A Dutch yacht was so overloaded with 10 tons of cannabis, it was in danger of sinking off the southern Spanish coast.
Spain’s finance ministry reported Monday that Spanish customs officials seized around 10 ton of cannabis from the unwieldy yacht in international waters off the Cabo de Gata coast some 92 kilometers (57 miles) southwest of the city of Almeria.
According to the Spanish language newspaper El Pais, three Dutch suspects, two men and one woman, were arrested from the yacht, which was flying a Dutch flag and severely in danger of sinking due to its heavy cannabis cargo.
The image below shows a screengrab of the Spanish customs officials boarding the small yacht.
According to a statement from the finance ministry, the packages of cannabis took up all the available space in the yacht, including all surfaces in the cabin. The image from Twitter below shows the drugs piled on to the beds, floor and other surfaces of the yacht’s cabin.
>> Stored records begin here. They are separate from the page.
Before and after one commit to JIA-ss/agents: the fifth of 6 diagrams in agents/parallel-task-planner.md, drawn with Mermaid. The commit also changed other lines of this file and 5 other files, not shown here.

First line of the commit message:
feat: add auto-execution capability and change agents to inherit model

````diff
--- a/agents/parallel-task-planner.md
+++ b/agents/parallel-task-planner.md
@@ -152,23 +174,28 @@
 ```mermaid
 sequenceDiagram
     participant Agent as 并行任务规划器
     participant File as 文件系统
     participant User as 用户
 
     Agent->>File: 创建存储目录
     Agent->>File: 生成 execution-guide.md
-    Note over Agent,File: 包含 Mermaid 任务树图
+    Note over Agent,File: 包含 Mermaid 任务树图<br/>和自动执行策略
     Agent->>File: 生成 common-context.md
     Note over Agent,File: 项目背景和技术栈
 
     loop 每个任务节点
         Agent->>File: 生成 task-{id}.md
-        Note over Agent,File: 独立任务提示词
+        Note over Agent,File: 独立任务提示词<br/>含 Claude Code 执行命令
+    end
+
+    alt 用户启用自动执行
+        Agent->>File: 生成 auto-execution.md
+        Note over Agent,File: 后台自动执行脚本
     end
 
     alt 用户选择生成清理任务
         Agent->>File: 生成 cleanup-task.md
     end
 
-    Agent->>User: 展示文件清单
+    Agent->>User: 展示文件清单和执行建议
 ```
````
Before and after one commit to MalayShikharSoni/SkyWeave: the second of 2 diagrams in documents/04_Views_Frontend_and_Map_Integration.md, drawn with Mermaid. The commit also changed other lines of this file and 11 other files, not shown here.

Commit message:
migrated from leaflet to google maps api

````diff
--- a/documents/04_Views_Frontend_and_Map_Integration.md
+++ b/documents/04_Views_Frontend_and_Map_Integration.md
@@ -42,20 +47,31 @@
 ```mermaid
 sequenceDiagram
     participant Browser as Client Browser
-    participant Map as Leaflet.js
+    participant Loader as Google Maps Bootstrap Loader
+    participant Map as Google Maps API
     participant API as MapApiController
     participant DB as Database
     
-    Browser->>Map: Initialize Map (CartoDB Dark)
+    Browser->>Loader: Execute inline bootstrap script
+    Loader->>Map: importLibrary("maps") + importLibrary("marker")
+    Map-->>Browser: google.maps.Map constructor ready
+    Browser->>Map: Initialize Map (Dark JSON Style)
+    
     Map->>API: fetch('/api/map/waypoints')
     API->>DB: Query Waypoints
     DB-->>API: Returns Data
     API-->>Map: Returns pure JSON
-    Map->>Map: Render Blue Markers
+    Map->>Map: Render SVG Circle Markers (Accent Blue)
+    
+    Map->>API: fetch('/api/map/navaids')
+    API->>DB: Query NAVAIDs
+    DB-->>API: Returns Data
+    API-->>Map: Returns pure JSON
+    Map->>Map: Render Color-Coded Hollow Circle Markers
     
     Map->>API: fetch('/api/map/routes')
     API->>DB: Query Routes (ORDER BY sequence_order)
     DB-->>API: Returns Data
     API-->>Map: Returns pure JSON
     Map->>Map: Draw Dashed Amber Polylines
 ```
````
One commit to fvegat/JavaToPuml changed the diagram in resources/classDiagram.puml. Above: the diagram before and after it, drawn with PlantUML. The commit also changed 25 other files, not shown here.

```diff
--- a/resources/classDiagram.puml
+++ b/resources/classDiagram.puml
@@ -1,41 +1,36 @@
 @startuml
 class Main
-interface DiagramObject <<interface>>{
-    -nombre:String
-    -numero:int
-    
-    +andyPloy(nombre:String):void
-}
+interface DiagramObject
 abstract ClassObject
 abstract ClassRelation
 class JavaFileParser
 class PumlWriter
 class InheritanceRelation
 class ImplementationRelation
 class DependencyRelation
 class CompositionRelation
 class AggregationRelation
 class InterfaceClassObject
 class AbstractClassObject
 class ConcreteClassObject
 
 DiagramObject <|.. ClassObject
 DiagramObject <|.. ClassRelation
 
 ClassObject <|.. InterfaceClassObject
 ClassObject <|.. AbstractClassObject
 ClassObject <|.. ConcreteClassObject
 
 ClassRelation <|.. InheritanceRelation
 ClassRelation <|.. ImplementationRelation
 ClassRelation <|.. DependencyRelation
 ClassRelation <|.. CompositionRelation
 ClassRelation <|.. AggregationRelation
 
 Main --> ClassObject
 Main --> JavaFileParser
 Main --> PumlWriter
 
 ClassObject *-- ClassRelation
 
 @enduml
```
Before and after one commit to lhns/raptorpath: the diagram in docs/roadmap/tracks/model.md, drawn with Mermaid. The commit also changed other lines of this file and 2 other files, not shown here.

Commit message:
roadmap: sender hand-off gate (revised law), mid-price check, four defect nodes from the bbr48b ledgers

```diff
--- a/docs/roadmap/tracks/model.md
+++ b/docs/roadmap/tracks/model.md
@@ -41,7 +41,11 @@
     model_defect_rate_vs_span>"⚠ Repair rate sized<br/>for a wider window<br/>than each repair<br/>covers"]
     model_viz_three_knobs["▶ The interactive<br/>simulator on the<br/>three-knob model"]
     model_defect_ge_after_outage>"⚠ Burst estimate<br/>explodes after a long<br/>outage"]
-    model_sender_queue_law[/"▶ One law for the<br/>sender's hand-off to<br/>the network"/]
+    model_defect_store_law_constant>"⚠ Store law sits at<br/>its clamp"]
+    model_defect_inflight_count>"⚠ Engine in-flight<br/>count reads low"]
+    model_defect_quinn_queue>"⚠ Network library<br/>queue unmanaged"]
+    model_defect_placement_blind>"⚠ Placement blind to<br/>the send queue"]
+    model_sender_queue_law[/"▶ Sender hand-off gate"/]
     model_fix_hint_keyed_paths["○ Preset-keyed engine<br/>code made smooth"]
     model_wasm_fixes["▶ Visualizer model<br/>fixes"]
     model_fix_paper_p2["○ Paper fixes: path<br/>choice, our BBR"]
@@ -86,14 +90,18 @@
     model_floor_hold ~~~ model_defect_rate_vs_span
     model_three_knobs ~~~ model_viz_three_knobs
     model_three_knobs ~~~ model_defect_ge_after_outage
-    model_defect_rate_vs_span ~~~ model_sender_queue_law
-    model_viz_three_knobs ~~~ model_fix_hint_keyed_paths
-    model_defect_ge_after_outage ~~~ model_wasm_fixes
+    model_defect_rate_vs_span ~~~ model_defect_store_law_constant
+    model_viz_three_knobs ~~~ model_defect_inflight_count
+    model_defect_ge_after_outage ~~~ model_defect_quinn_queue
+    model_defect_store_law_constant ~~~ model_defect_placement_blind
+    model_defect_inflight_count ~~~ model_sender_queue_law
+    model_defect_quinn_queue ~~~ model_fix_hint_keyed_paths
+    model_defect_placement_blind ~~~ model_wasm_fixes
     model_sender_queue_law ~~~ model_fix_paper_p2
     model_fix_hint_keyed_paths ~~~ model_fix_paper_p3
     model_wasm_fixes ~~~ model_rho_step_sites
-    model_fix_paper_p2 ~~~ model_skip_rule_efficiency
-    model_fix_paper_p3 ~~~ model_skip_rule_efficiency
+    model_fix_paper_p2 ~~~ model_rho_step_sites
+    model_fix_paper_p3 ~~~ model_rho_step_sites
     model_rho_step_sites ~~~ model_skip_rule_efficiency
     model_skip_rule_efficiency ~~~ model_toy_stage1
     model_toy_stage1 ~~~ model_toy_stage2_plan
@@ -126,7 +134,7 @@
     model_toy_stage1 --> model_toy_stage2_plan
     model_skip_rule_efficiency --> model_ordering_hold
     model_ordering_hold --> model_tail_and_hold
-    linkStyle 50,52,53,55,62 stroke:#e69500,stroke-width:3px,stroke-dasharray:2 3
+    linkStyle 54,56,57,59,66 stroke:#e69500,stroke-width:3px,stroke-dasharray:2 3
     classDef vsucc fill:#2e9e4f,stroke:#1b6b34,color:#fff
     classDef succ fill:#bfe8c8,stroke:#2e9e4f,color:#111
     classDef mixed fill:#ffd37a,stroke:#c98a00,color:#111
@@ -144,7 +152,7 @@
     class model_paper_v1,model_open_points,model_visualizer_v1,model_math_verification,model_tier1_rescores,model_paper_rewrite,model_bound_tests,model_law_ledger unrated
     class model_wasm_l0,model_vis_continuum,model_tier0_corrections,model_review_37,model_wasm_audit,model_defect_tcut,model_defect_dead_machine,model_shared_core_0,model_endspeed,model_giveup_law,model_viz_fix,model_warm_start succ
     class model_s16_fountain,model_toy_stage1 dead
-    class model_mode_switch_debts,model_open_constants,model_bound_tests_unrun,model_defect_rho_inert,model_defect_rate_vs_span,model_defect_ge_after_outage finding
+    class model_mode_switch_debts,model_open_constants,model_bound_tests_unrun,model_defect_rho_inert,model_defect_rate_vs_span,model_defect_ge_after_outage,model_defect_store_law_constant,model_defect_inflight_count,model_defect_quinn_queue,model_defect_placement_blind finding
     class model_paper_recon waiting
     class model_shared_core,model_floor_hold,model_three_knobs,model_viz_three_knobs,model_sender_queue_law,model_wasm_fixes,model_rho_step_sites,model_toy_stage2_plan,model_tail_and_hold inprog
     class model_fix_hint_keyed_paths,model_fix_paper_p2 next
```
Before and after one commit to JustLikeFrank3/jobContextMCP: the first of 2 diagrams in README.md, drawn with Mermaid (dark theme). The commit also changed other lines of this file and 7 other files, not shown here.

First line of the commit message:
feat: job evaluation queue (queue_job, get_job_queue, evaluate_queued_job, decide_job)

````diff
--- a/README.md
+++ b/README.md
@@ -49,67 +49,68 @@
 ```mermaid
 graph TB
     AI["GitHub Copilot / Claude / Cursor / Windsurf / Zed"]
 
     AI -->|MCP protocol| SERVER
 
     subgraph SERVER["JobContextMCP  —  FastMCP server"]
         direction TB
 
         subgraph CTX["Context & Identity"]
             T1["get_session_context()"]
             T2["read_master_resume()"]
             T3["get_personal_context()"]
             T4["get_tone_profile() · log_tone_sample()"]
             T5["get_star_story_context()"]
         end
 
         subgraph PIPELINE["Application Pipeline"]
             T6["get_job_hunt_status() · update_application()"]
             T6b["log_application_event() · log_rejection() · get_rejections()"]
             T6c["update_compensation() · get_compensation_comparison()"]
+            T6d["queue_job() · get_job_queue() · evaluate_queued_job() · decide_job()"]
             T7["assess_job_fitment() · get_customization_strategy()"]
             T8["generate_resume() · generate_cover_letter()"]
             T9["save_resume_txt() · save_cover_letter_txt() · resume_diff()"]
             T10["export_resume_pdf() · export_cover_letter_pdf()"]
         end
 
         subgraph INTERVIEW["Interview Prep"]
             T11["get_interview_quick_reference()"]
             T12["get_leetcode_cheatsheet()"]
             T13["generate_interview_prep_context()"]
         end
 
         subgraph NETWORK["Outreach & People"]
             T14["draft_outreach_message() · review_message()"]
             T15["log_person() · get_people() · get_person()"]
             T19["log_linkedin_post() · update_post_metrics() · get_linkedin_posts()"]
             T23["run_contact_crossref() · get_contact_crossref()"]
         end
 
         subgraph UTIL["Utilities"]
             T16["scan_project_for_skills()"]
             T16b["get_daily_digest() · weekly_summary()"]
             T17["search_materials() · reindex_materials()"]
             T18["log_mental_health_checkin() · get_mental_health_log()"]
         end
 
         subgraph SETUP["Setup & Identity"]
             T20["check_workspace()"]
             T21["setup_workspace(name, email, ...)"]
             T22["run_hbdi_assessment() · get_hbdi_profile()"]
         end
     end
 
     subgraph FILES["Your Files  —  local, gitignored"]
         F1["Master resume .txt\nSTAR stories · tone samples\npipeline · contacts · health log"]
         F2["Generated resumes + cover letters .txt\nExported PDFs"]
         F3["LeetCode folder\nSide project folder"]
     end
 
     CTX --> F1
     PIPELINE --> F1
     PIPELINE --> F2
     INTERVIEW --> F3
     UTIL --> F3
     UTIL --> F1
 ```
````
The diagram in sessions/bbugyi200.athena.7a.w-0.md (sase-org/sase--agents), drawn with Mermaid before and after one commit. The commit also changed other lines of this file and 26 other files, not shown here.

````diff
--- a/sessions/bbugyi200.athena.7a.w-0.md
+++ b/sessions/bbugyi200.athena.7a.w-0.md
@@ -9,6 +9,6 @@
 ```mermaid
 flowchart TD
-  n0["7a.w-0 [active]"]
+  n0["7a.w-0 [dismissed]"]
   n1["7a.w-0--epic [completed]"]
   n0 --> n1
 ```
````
— The Local Spain (@TheLocalSpain) September 15, 2015
The three Dutch crew members of the yacht have been charged with both smuggling the 10 tons of cannabis and also endangering public health.
The Local reports that due to the ideal location of its Mediterranean coast, Spain is a major route for smuggling hashish and cannabis from Morocco and is also used for smuggling cocaine from Latin America into Europe.
Latin America News Spanish customs officers have seized some 10 tonnes of cannabis from a yacht off the country’s… http://t.co/zyXiyqvsq7
— Ubertr0_n Nub (@Ubertr0_nNub) September 14, 2015
While the boat in the current incident was small and was in danger of sinking from its heavy load, back in July Spanish police seized around 15.7 tons of hashish resin from a merchant ship close to the port of Malaga in the south.
However, the record still remains for a seizure back in 2013, where 52 tons of cannabis were captured from smugglers.
Cannabis is decriminalized in Spain and it is legal to smoke in private, enclosed spaces. Up to two plants can be grown on private property, as long as the plants cannot be seen from the streets.
However, Barcelona has been dubbed the “new Amsterdam” due to the approximately 200 of the country’s 500 private “cannabis clubs” that have been set up there, making the city a popular destination for marijuana tourists. According to the Local, Spain’s capital Madrid is reportedly gradually catching up with the other popular tourist city by setting up yet more cannabis clubs.
Difficulties and controversies arise, however, as it is illegal to grow on a commercial basis or to sell to the public and, of course, to smuggle in large quantities into the country.